Emerging from the northeastern edge of Tasmania’s Tamar Valley wine region and overlooking the waters of Anderson Bay is the sleepy seaport town of Bridport. Known best for sea and river fishing, the best catches in the area are scallops, lobsters and rainbow trout. Decrepit wooden jetties and old motorboats left ashore to bake in the sun are lined along the Bridport River as though on purpose, to keep old childhood memories of beachcombing on a warm summer’s day alive.

Unusually red rocks border the shores of Bridport’s main beach, with a photographic highlight the eerie site of an old dilapidated pier that’s been half eaten by the waters over the years. Bridport also gives access to one of the top golf courses in the country, Barnbougle Dunes. Only three kilometres northeast of town, the links masterpiece was only built in 2004, but is already considered of a world standard. There’s even a regular chopper service from Bridport to Launceston just to service mad-keen golfers.

The aroma of purple-washed paddocks of fresh lavender from the Bridestowe Estate Lavender Farm, one of the world’s largest, can be detected at a distance.

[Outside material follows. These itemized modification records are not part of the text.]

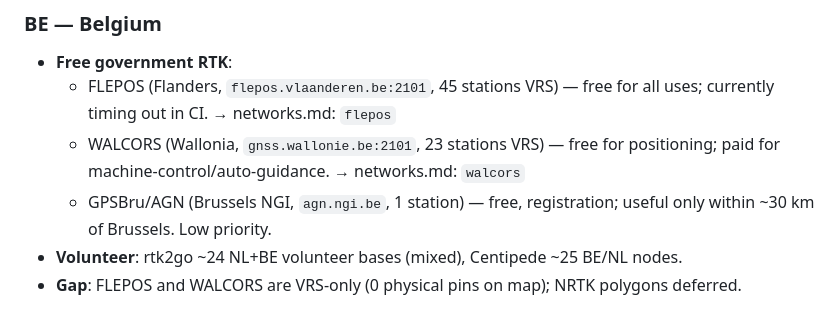
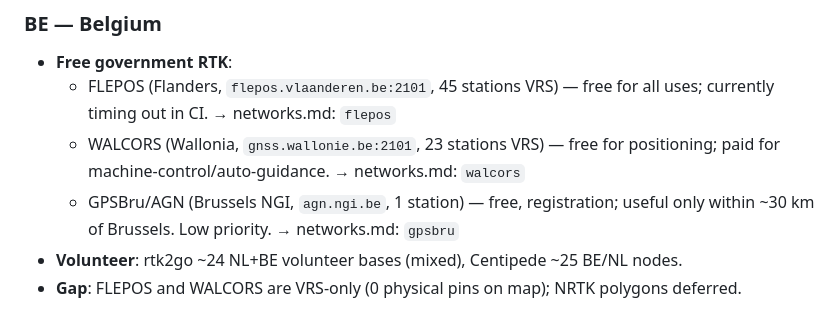
Before and after one commit to sacrusha/ntrip-mountpoint-map, a Markdown page: docs/country-survey.md, the part around the change. Rendered like a GitHub page.

Commit message:
docs: add networks.md cross-reference for gpsbru in country-survey.md
BE section mentioned GPSBru/AGN candidate but lacked the → networks.md
pointer that all other entries use.

https://claude.ai/code/session_01Hp3rX53o3cGm2GqAzU1baQ

```diff
--- a/docs/country-survey.md
+++ b/docs/country-survey.md
@@ -33,7 +33,7 @@ _Last updated: 2026-04-20._
   - WALCORS (Wallonia, `gnss.wallonie.be:2101`, 23 stations VRS) — free for
     positioning; paid for machine-control/auto-guidance. → networks.md: `walcors`
   - GPSBru/AGN (Brussels NGI, `agn.ngi.be`, 1 station) — free, registration;
-    useful only within ~30 km of Brussels. Low priority.
+    useful only within ~30 km of Brussels. Low priority. → networks.md: `gpsbru`
 - **Volunteer**: rtk2go ~24 NL+BE volunteer bases (mixed), Centipede ~25 BE/NL nodes.
 - **Gap**: FLEPOS and WALCORS are VRS-only (0 physical pins on map); NRTK polygons deferred.
 
```
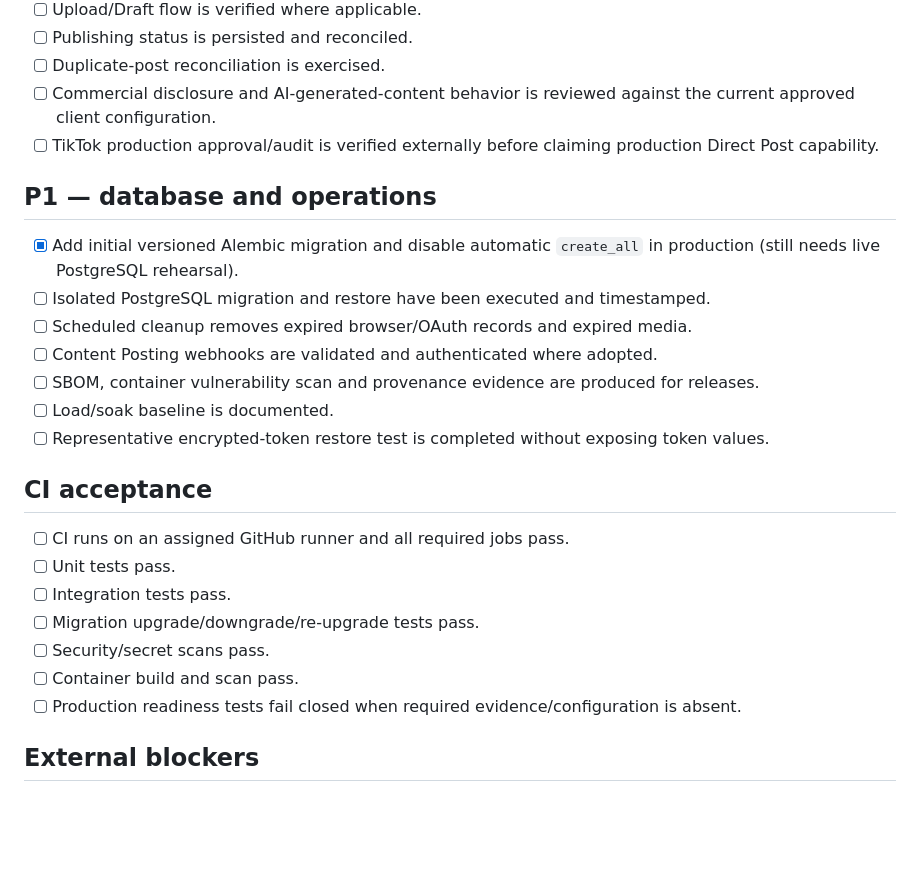
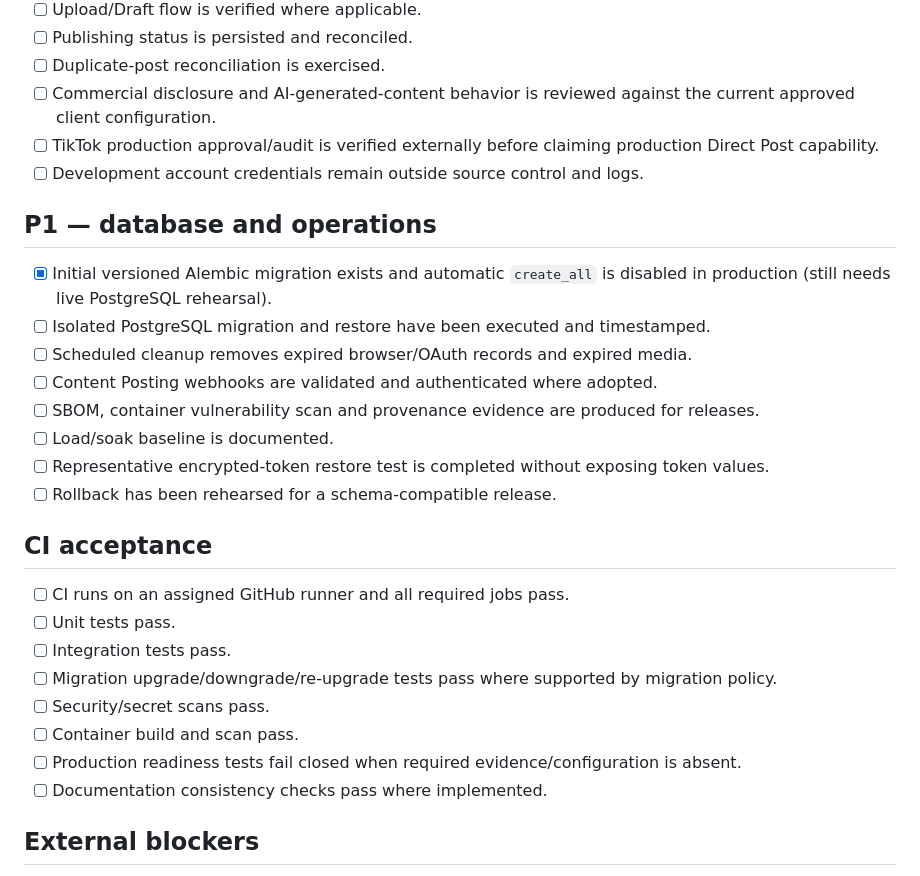
Before and after one commit to cvsz/zTTato-Platform, a Markdown page: docs/PRODUCTION_GATES.md, the part around one of its changes. GitHub-like rendering; blank space fills up the shorter version.

```diff
--- a/docs/PRODUCTION_GATES.md
+++ b/docs/PRODUCTION_GATES.md
@@ -105,26 +135,29 @@ Affiliate readiness is independent of TikTok readiness.
 - [ ] Duplicate-post reconciliation is exercised.
 - [ ] Commercial disclosure and AI-generated-content behavior is reviewed against the current approved client configuration.
 - [ ] TikTok production approval/audit is verified externally before claiming production Direct Post capability.
+- [ ] Development account credentials remain outside source control and logs.
 
 ## P1 — database and operations
 
-- [x] Add initial versioned Alembic migration and disable automatic `create_all` in production (still needs live PostgreSQL rehearsal).
+- [x] Initial versioned Alembic migration exists and automatic `create_all` is disabled in production (still needs live PostgreSQL rehearsal).
 - [ ] Isolated PostgreSQL migration and restore have been executed and timestamped.
 - [ ] Scheduled cleanup removes expired browser/OAuth records and expired media.
 - [ ] Content Posting webhooks are validated and authenticated where adopted.
 - [ ] SBOM, container vulnerability scan and provenance evidence are produced for releases.
 - [ ] Load/soak baseline is documented.
 - [ ] Representative encrypted-token restore test is completed without exposing token values.
+- [ ] Rollback has been rehearsed for a schema-compatible release.
 
 ## CI acceptance
 
 - [ ] CI runs on an assigned GitHub runner and all required jobs pass.
 - [ ] Unit tests pass.
 - [ ] Integration tests pass.
-- [ ] Migration upgrade/downgrade/re-upgrade tests pass.
+- [ ] Migration upgrade/downgrade/re-upgrade tests pass where supported by migration policy.
 - [ ] Security/secret scans pass.
 - [ ] Container build and scan pass.
 - [ ] Production readiness tests fail closed when required evidence/configuration is absent.
+- [ ] Documentation consistency checks pass where implemented.
 
 ## External blockers
 
```
Also changed, not shown: other parts of docs/PRODUCTION_GATES.md (+35 -5 lines).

More of the local animals and plants, some threatened, make their home in the Bridport Wildflower Reserve as part of the Granite Point Conservation Area.

“Gateway to Barnbougle Dunes, Australia’s best golf course, bar none.” – Matt Cleary

Where? // 70km (1hr 15mins) northeast of Launceston.

Did you know? //
It’s uncertain as to why the rocks along the shores of Bridport’s main beach are so red. Some say it’s an iron ore, others believe it’s lichen.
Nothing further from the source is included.